Many smokers, upon opening a pack of cigarettes, have discovered an unusual reason to give up smoking-their favorite filter kings have been reduced to a fine powder. If they sift through the powder they will most likely uncover the culprit-the small white larva of Lasioderma serricorne, the cigarette beetle. The cigarette beetle-which, incidentally, will select fine oriental tobaccos if given a choice-is a member of the family Anobiidae, a group of oval or cylindrical beetles that includes some of the most notorious pests in the insect world.

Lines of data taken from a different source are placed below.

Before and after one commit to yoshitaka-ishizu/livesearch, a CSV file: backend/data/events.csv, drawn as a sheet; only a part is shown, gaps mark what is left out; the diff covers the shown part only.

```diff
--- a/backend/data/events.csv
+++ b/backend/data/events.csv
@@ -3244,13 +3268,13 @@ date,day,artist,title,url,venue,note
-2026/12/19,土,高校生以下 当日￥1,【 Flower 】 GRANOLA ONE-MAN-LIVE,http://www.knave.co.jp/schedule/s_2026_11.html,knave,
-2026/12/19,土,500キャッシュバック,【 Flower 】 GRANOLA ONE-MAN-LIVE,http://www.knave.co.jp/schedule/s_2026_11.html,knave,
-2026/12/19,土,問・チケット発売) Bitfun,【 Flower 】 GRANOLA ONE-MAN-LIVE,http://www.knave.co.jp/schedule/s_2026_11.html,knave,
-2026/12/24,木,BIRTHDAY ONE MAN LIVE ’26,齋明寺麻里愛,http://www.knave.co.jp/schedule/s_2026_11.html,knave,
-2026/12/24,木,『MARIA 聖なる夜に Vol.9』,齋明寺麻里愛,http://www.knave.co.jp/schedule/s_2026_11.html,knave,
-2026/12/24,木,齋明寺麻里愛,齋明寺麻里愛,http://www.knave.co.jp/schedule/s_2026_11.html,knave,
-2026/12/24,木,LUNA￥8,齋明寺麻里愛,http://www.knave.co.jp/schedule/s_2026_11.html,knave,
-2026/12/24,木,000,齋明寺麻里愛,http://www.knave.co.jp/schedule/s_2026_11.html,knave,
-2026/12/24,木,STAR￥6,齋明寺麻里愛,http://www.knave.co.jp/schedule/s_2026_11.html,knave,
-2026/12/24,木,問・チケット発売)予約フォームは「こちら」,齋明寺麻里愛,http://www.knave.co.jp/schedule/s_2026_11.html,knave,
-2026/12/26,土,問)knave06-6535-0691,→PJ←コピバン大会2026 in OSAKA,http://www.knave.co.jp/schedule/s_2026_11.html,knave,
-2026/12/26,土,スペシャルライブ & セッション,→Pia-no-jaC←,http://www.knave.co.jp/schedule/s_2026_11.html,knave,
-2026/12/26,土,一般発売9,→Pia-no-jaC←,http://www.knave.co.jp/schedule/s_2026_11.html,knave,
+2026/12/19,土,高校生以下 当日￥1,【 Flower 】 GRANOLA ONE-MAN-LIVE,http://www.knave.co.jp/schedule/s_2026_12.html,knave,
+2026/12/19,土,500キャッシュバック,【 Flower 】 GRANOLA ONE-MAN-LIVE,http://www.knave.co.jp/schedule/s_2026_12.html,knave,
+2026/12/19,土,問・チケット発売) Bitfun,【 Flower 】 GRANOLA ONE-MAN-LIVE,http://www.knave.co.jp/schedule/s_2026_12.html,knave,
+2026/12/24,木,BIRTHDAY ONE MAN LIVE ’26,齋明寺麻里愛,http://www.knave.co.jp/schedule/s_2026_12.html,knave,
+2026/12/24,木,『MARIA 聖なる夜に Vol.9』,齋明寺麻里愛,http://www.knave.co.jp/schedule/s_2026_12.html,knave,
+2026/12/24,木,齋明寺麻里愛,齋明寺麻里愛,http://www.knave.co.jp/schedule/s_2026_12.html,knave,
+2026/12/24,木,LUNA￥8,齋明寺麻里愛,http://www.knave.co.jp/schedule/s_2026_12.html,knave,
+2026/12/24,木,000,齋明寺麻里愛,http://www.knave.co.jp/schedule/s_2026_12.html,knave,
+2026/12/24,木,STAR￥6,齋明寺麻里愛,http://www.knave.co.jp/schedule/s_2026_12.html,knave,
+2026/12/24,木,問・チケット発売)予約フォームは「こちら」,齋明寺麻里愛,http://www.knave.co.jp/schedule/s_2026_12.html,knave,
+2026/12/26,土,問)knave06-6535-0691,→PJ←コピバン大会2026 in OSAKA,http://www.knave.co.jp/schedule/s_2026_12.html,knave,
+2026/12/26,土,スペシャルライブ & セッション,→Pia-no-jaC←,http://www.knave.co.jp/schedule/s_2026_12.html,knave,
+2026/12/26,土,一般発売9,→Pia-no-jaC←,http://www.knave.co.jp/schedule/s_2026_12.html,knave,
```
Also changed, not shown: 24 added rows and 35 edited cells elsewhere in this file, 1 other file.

The Anobiidae, or woodworms, as they are sometimes called, are tiny insects, usually dull brown in color. The prothorax often covers the head like a hood. The antennae are saw-edged, or toothed; each is tipped with a long claw. Several species are notable, in addition to the cigarette beetle, which, by the way, will also eat other dried plant and animal products.

The Death-watch Beetle, Xestobium refovillosum, is the best known member of this family. A wood borer, its reputation stems from the soft tapping sound it makes by rapping its head against the sides of the narrow tunnels it bores in timbers and old furniture. This tapping is actually a mating call. According to legend, however, it is a warning sign of approaching death. It is interesting that this superstition is widely held in almost every country in the world.

The Furniture Beetle, Anobium punctatum, is found in timbers, woodwork, and furniture. Wood invaded by the furniture beetle is soon so laced with tunnels and galleries that it begins to resemble a sponge.

The Drugstore Beetle, Stegobium paniceum, favors leather, cork, drygoods, various drugs, and spices-it is said to thrive on a diet of red pepper. It also attacks collections of mounted insects and animals.

Hedobia imperialis is one of the larger members of the Anobiidae. A long-legged beetle with chocolate brown wing covers, H. imperialis is cloaked in thin white fur. These beetles can often be uncovered by beating hedges and shrubs; this frightens them into flight.


INDEX : Insects   May 27, 2014 09:09:44 AM